Why do this? Why was Judas needed and why did he need to give this kind of signal? Well, first off, it’s going to be dark. Yes, they have lanterns and torches, but their light may not be able to help the soldiers distinguish between Jesus and the rest.
Only someone very familiar with Jesus would be able to identify Him reliably under these conditions.
John records that Jesus asks who they are looking for twice, they tell them both times, and both times He reveals Himself (John 18:4-9).
The first complaint was from one of the disciples, a sword to the face!
In other accounts, we know this was Peter who struck the ear of Malchus, a servant of the high priest (John 18:10).
The disciples had acquired two swords before this at Jesus’ insistence, as recorded in Luke 22:36-38.

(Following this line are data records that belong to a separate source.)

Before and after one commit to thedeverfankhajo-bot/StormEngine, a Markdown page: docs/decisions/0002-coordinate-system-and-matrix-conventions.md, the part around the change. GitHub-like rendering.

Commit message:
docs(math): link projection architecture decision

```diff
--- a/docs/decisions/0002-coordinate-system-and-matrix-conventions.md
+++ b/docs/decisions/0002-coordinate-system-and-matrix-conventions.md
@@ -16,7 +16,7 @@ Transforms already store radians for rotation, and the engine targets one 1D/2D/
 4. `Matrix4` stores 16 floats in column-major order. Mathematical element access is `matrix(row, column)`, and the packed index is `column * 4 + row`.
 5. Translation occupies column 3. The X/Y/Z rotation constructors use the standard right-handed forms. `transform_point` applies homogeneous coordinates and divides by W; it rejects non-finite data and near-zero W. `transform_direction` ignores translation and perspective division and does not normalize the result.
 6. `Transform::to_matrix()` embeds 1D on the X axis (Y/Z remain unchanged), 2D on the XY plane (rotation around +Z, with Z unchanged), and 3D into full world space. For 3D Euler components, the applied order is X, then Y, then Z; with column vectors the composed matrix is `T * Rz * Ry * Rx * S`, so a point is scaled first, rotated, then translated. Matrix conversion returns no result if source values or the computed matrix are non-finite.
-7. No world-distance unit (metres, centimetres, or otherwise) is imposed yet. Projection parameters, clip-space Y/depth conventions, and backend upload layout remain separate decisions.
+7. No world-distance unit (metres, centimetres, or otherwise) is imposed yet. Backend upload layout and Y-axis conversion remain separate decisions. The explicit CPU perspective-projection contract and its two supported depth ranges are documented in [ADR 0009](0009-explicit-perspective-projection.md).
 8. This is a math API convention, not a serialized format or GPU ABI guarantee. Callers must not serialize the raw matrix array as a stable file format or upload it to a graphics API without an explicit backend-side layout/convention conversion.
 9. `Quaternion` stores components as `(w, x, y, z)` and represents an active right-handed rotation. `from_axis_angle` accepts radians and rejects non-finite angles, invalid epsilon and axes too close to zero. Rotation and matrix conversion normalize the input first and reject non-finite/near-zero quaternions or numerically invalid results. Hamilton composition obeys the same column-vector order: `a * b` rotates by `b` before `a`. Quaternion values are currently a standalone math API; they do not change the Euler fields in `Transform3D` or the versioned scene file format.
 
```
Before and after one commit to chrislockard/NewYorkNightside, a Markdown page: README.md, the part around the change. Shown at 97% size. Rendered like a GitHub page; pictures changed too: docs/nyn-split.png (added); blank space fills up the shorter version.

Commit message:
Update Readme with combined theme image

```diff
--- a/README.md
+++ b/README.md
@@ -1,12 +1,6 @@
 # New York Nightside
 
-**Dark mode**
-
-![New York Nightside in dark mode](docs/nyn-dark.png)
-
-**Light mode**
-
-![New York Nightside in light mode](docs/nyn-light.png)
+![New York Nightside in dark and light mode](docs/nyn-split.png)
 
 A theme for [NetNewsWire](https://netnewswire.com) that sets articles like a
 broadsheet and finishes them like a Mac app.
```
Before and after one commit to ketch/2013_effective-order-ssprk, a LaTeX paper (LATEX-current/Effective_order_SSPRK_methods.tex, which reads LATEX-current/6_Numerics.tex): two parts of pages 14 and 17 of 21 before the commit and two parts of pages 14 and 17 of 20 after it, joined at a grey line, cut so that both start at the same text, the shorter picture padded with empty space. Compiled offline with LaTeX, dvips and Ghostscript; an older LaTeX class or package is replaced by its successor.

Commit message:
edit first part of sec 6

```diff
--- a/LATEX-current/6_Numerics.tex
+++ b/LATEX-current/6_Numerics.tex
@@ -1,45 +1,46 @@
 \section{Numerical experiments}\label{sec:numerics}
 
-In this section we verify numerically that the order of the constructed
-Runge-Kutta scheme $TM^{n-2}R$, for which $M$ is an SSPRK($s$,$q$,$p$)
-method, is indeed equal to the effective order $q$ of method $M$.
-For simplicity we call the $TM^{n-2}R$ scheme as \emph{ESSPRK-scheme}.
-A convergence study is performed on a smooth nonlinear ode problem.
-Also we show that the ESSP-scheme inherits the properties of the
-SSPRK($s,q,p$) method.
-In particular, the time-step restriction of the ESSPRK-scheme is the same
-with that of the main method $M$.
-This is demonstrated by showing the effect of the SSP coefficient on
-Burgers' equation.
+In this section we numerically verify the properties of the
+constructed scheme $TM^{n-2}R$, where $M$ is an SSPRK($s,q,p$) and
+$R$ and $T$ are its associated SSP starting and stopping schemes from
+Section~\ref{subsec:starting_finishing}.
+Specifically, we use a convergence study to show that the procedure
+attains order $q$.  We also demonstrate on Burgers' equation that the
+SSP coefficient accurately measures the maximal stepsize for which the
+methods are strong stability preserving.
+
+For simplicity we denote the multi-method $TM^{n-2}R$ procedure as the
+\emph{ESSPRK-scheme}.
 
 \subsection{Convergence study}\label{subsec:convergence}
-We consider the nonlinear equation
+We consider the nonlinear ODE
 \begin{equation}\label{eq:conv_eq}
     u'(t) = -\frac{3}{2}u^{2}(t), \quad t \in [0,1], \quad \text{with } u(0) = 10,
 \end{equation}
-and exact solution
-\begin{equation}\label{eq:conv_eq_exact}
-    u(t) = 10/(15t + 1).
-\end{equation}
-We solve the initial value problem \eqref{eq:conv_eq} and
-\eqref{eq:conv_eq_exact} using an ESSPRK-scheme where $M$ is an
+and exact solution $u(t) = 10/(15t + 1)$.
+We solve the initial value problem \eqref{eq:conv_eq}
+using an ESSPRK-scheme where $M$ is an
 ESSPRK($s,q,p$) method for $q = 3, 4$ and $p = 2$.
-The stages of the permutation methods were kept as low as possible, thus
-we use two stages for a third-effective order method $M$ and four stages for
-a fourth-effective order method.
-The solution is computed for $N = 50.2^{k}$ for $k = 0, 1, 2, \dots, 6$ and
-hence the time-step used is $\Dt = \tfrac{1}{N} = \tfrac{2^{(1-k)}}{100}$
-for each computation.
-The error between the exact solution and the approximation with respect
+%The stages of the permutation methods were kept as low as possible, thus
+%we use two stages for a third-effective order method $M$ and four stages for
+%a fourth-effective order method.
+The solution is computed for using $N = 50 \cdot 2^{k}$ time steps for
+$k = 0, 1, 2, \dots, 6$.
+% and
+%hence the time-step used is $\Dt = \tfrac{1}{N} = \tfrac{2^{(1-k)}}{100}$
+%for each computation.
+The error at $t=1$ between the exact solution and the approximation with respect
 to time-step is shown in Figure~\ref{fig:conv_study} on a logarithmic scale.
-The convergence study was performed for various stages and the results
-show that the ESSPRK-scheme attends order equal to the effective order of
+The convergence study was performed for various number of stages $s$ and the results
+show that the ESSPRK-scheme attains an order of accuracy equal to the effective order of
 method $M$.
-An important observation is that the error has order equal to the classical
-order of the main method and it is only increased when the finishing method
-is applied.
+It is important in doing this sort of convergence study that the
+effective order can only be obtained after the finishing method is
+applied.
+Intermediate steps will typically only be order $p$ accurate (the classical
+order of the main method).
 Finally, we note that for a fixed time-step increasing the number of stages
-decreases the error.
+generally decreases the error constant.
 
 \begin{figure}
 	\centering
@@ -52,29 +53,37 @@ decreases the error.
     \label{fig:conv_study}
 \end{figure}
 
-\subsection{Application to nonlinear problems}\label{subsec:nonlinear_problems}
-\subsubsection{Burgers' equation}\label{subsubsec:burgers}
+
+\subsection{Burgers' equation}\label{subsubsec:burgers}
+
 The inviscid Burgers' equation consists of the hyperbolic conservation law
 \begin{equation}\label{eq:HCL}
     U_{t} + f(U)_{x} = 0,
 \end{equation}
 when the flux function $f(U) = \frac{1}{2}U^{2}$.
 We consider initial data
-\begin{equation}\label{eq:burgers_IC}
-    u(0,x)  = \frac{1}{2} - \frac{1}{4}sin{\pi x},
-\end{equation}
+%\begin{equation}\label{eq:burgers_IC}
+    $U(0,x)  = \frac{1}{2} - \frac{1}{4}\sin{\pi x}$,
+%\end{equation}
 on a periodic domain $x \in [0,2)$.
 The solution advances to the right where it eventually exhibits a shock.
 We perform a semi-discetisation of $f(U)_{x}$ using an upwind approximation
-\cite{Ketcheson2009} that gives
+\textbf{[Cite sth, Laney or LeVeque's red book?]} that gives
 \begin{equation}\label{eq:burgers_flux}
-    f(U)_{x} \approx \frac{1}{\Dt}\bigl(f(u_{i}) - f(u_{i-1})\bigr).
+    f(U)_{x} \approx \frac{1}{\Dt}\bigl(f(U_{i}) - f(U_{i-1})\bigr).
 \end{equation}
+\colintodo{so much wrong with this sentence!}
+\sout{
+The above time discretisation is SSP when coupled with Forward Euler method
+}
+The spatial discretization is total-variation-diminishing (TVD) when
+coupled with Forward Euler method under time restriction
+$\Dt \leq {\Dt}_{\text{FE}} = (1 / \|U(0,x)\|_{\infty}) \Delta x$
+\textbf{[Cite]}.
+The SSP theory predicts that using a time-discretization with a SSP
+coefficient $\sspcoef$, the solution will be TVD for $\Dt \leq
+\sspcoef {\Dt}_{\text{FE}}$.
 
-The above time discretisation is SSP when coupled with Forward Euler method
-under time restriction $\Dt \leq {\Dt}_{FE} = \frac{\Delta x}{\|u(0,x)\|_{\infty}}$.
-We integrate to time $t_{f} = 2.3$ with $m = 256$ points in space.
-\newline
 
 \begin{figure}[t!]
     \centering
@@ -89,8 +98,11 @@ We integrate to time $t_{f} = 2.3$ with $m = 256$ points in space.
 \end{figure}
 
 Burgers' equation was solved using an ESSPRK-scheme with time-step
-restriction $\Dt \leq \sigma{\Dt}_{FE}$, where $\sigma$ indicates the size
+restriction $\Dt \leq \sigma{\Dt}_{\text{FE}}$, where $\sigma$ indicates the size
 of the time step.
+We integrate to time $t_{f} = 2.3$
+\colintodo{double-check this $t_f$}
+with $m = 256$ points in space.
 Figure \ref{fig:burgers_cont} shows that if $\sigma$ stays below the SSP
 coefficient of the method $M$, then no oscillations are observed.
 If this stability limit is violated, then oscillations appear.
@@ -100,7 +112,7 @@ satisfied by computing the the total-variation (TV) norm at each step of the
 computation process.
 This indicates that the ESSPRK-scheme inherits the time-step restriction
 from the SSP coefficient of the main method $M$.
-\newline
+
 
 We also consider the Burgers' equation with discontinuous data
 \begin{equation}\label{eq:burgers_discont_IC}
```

I have heard many use this to support the concept of self-defense—not to comment on that issue specifically, but I don’t think this passage can or should be used for that purpose.
What other time would they have needed to defend themselves than this? And yet Jesus tells them to put the sword away (Matt. 26:52; John 18:11).
So why grab the swords? Jesus states that it is to fulfill prophecy, so He would be numbered with the transgressors (Luke 22:37).
Basically, they knew His people were “armed and dangerous,” so they would have an excuse to send the armed soldiers to nab Him at night.
Which leads into Jesus’ verbal complaint: Why take Me now, like you would a robber at night? I was with you in the daytime, making no attempts to hide Myself. Why not arrest Me then?
Of course, we established earlier why they took Him at night away from the crowds: because the crowds loved Him (Mark 11:32; 12:37).
Their cowardice and fear of the people made this nighttime nabbing necessary.
Therefore a traitor was necessary for the plan so they might catch Him at night when He’s away from the adoring crowds.
Jesus had escaped from murderous crowds before, but not this time (e.g. Luke 4:28-30), this time His time had come.
Scriptures would now be fulfilled, that He would die as a transgressor and that His disciples would flee (Isa. 53:12; Zech. 13:7).
But these 11 men are not the only ones to flee …
Young Man (14:51-52).